A recent federal judge’s ruling is making California apparel makers think twice about how they label their garments in the future.

Should their tags say “Made in USA” if they use domestic goods or should their tags read “Made in USA From Imported Fabrics”?

The concern comes from several class-action lawsuits and legal letters filed against Los Angeles denim makers last spring challenging the accuracy of their labels. (California Apparel News first reported the class-action suits in a July 17 story that can be found here: The lawsuits stated that many clothing items were improperly labeled because most of their raw materials were imported from Europe or Asia even though the jeans were cut and sewn in California. Many premium-denim companies mark their garments as “Made in USA” even though most of their fabric comes from Italy, Turkey or Japan.

On Oct. 27, U.S. District Judge Dana Sabraw in San Diego denied a motion to dismiss one of the lawsuits filed against the denim company AG, formerly called AG Adriano Goldschmied, and against Nordstrom over a pair of AG jeans sold at Nordstrom with a “Made in USA” label.

The judge’s ruling means the case can move to trial. At the heart of the cases is whether a more liberal federal regulation prevails over the more strict California regulation, which states using foreign fabric and components doesn’t mean a label can say “Made in USA” even if it is sewn in the United States. Sabraw ruled that the two regulations can co-exist and the lawsuit can move forward.

“Usually if you have a conflicting federal and state law, then the federal law preempts,” said international-law attorney Elise Shibles of Sandler, Travis & Rosenberg in San Francisco. “But the court held that the two laws don’t conflict with each other. It is not impossible to comply with both of them.”

California law prohibits any product from being labeled “Made in USA” if that product has been entirely or substantially made or produced outside the United State.

So if a pair of blue jeans were cut and sewn in Los Angeles but were made of imported fabric, zipper, buttons and thread, it would have to say "Made in USA of Imported Fabric, Zipper, Buttons and Thread." The federal regulation is more liberal and would mandate you say "Made in USA of Imported Fabric."

That means jeans sold in California may have to carry the “Made in USA With Imported Fabrics ” plus other component tags, but jeans sold outside of California could have a “Made in USA of Imported Fabric” tag.

If the jeans were cut and sewn in the United States and made of U.S. fabric and imported zippers, button and thread, the federal label would read "Made in USA," but the California label would have to say "Made in USA of U.S. Fabric and Imported Zipper, Button and Thread."

“The reaction to this is huge,” said Ilse Metchek, president of the California Fashion Association, the Los Angeles trade group representing apparel companies and the entities that serve them.

“It’s a real troublesome decision.

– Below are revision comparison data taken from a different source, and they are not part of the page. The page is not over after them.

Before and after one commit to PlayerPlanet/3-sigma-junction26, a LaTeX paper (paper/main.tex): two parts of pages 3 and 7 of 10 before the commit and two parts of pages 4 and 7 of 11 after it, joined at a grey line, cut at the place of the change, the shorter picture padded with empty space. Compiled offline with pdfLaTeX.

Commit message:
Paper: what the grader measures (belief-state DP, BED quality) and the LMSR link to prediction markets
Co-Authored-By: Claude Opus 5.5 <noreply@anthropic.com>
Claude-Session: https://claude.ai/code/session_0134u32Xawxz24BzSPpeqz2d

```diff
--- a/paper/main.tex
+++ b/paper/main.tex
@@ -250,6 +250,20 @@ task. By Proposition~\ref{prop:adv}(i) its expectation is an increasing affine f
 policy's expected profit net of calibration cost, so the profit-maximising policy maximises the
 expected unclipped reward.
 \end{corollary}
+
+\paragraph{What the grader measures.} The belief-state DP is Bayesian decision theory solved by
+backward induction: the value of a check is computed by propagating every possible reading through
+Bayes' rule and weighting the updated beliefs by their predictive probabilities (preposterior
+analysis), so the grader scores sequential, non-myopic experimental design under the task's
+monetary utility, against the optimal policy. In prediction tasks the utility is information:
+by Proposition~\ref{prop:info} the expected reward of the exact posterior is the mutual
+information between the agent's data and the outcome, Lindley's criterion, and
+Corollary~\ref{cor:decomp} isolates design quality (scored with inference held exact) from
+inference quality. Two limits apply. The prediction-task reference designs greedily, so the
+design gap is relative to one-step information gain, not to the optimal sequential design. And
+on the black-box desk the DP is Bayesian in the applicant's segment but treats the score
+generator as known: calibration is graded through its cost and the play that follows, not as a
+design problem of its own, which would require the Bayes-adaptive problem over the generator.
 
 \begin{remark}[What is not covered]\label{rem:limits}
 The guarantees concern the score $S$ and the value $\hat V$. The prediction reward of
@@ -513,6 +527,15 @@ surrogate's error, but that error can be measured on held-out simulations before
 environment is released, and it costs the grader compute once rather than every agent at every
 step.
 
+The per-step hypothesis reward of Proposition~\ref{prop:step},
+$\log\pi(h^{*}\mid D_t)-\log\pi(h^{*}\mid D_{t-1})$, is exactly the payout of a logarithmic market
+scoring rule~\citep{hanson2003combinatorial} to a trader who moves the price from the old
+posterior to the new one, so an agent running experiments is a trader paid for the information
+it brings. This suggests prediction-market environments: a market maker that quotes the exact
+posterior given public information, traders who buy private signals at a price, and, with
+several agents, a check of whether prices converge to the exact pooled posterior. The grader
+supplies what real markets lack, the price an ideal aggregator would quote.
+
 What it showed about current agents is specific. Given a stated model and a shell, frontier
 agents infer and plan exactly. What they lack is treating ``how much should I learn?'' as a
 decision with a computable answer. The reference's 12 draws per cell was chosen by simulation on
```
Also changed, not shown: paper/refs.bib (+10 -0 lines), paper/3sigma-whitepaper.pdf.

I don’t think it is finished yet,” said Richard Wortman, a customs attorney with Grunfeld, Desiderio, Lebowitz, Silverman & Klestadt. For apparel manufacturers shipping goods across the country, they would have to set aside separate labels for California customers to comply with the California law.

Lonnie Kane, president of Los Angeles apparel maker Karen Kane, said that if he uses imported fabric in his sewn–in–Los Angeles garments, that information is included in the tag information about the garment’s origin. But he feels the California law should be changed to coincide with the federal regulation.

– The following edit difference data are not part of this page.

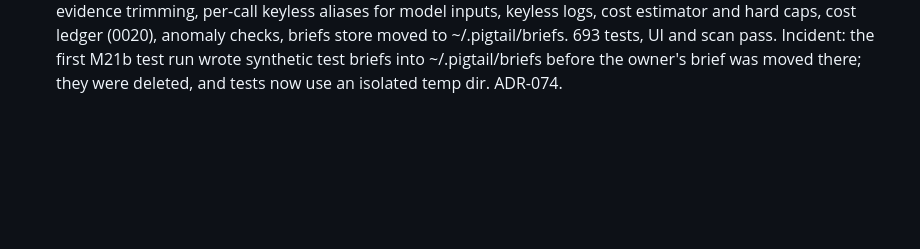
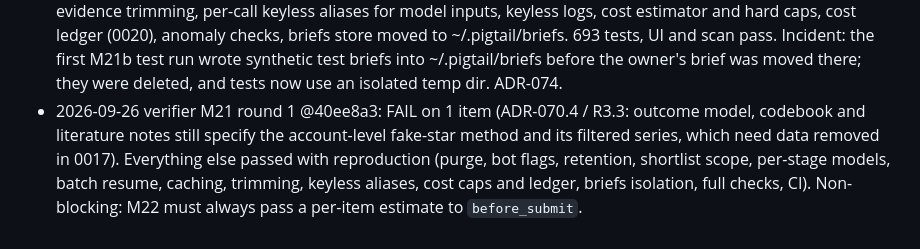
Before and after one commit to suchipizza/pigtail, a Markdown page: ops/RUNLOG.md, the part around the change. GitHub-like rendering; blank space fills up the shorter version.

Commit message:
docs(ops): M21 verifier round 1 result
Co-Authored-By: Claude Opus 5.5 <noreply@anthropic.com>

```diff
--- a/ops/RUNLOG.md
+++ b/ops/RUNLOG.md
@@ -49,3 +49,4 @@ One entry per session: date · session id · tasks · outcomes · cost · next.
 - 2026-09-26 verifier M20 round 3 @0d2ff13: PASS. **M20 accepted.** Follow-ups: operator guide (M27); pre-directive compliance templates and the example brief's subscription_share to be rewritten or bannered in the §9 template step; BACKLOG header wording.
 - 2026-09-26 History rewrite (owner-approved, 0 forks, 2 stars): commits from 0330bd4 onward on main were rewritten to remove owner-brief content (not repeated here) and force-pushed (c24fe6d → 7a823ea). Earlier commits, frozen pre-registrations and the archive tag are unchanged; the final tree is identical. Old→new map: ops/history-rewrite-2026-09-26.md. A private pre-rewrite backup is kept outside the repo. A GitHub Support request to purge cached views of the old commits is prepared for the owner to submit (support requests need her GitHub login).
 - 2026-09-26 M21 built (two engineers + a redaction follow-up): roles and buckets with handles purged (migrations 0017–0019), shortlist-only mentions, snapshot retention by report, per-stage models, Batch API, prompt caching, evidence trimming, per-call keyless aliases for model inputs, keyless logs, cost estimator and hard caps, cost ledger (0020), anomaly checks, briefs store moved to ~/.pigtail/briefs. 693 tests, UI and scan pass. Incident: the first M21b test run wrote synthetic test briefs into ~/.pigtail/briefs before the owner's brief was moved there; they were deleted, and tests now use an isolated temp dir. ADR-074.
+- 2026-09-26 verifier M21 round 1 @40ee8a3: FAIL on 1 item (ADR-070.4 / R3.3: outcome model, codebook and literature notes still specify the account-level fake-star method and its filtered series, which need data removed in 0017). Everything else passed with reproduction (purge, bot flags, retention, shortlist scope, per-stage models, batch resume, caching, trimming, keyless aliases, cost caps and ledger, briefs isolation, full checks, CI). Non-blocking: M22 must always pass a per-item estimate to `before_submit`.
```
Also changed, not shown: ops/BACKLOG.md (+1 -1 lines).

That was attempted when Assembly Bill 858 was introduced to the California legislature in 2011 by Assembly Member Brian Jones (R–Santee). The bill would have provided that a product made all or virtually all in the United States, within the meaning of a specified policy statement of the Federal Trade Commission, which wrote the federal regulation, would be deemed made within the United States. But the bill did not the pass.

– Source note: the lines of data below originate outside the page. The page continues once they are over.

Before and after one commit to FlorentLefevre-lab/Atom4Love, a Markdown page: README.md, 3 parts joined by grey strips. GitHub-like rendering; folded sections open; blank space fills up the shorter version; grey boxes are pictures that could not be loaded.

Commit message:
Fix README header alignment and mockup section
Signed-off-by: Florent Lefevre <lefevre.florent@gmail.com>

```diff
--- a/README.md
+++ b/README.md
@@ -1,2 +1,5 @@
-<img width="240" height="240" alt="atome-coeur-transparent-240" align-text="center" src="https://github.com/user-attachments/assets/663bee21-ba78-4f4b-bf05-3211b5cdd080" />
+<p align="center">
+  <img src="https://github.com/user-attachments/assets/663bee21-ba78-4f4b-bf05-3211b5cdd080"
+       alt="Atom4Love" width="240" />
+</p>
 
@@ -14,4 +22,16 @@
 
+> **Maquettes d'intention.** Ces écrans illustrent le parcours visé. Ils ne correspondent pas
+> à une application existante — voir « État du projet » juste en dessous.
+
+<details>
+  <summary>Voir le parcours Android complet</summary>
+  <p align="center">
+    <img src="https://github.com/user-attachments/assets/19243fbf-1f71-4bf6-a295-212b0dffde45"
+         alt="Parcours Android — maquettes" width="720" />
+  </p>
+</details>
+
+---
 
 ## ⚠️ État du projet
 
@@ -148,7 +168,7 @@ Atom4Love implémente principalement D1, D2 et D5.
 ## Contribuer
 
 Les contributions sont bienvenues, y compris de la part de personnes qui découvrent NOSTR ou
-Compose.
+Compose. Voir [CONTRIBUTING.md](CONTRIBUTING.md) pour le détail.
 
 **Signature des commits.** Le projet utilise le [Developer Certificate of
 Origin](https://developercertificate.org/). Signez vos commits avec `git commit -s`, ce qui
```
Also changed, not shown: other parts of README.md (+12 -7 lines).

This variation between state and federal regulations is nothing new for California. For years, apparel manufacturers have had to employ two different standards when considering the chemical content or toxicity of products—such as clothing, accessories or shoes—sold in California.

The state’s Proposition 65 maintains that a product’s chemical exposure to consumers should be kept below an approved limit. If it is not, then warning labels must be attached to non-compliant products. Most other states do not have these kinds of stringent regulations. “Once again, California is the tail that is wagging the dog,” Wortman said.